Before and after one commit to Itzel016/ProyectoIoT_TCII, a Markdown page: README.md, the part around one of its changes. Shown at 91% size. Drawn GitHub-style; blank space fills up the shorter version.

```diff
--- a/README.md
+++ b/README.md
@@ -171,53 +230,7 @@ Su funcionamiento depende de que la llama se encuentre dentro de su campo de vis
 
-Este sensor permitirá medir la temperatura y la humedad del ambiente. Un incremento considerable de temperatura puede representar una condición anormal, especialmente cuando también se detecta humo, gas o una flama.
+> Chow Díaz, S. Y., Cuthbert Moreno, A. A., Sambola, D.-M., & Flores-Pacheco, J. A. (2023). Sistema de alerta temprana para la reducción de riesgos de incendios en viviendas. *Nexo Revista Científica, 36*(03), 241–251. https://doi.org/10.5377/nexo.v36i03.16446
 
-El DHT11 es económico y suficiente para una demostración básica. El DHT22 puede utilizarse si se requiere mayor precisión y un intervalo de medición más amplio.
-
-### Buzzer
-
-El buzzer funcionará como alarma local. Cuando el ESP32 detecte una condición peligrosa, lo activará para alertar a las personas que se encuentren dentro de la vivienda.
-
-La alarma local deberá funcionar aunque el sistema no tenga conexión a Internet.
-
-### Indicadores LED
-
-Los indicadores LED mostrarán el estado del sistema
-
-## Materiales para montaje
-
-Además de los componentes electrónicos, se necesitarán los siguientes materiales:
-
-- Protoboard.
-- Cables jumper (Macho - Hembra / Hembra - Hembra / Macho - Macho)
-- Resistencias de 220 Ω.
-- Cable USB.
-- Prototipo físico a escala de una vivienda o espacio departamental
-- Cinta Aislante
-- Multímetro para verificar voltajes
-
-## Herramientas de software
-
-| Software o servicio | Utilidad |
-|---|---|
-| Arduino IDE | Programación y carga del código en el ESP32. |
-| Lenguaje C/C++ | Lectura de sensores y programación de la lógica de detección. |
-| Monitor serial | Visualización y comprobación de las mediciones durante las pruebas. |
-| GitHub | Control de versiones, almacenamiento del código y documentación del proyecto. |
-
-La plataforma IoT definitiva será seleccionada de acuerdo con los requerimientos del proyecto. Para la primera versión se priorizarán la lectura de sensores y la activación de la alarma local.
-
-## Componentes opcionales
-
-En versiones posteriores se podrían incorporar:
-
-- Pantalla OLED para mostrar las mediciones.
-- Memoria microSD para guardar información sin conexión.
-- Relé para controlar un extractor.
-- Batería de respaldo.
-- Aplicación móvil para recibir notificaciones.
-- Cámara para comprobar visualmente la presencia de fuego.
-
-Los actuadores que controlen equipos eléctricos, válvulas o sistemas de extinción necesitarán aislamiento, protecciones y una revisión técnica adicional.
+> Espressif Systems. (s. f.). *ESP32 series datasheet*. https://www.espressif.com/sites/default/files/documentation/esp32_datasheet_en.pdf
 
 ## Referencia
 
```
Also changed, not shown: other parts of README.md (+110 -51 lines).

==========

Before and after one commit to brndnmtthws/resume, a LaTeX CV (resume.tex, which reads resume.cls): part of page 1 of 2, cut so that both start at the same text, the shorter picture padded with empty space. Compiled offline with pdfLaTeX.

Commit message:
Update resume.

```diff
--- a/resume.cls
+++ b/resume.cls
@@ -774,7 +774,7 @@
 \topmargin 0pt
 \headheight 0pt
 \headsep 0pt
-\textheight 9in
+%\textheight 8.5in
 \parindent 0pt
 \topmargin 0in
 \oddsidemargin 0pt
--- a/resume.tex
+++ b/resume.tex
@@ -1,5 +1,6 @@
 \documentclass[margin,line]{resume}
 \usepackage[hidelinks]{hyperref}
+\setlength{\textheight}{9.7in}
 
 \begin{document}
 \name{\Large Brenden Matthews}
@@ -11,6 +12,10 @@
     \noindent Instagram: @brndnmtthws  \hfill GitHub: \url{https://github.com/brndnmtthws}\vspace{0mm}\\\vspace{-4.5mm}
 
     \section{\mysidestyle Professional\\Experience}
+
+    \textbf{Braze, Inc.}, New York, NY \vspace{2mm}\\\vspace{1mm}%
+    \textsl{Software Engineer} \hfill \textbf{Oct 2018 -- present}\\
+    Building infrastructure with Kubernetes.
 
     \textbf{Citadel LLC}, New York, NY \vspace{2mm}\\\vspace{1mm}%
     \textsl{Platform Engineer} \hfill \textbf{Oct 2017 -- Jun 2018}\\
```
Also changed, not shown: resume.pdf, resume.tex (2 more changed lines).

==========

Pull every line containing the string "GitHub" out of the data above and copy it.

**YOUR SOLUTION**
Before and after one commit to Itzel016/ProyectoIoT_TCII, a Markdown page: README.md, the part around one of its changes. Shown at 91% size. Drawn GitHub-style; blank space fills up the shorter version.
-| GitHub | Control de versiones, almacenamiento del código y documentación del proyecto. |
     \noindent Instagram: @brndnmtthws  \hfill GitHub: \url{https://github.com/brndnmtthws}\vspace{0mm}\\\vspace{-4.5mm}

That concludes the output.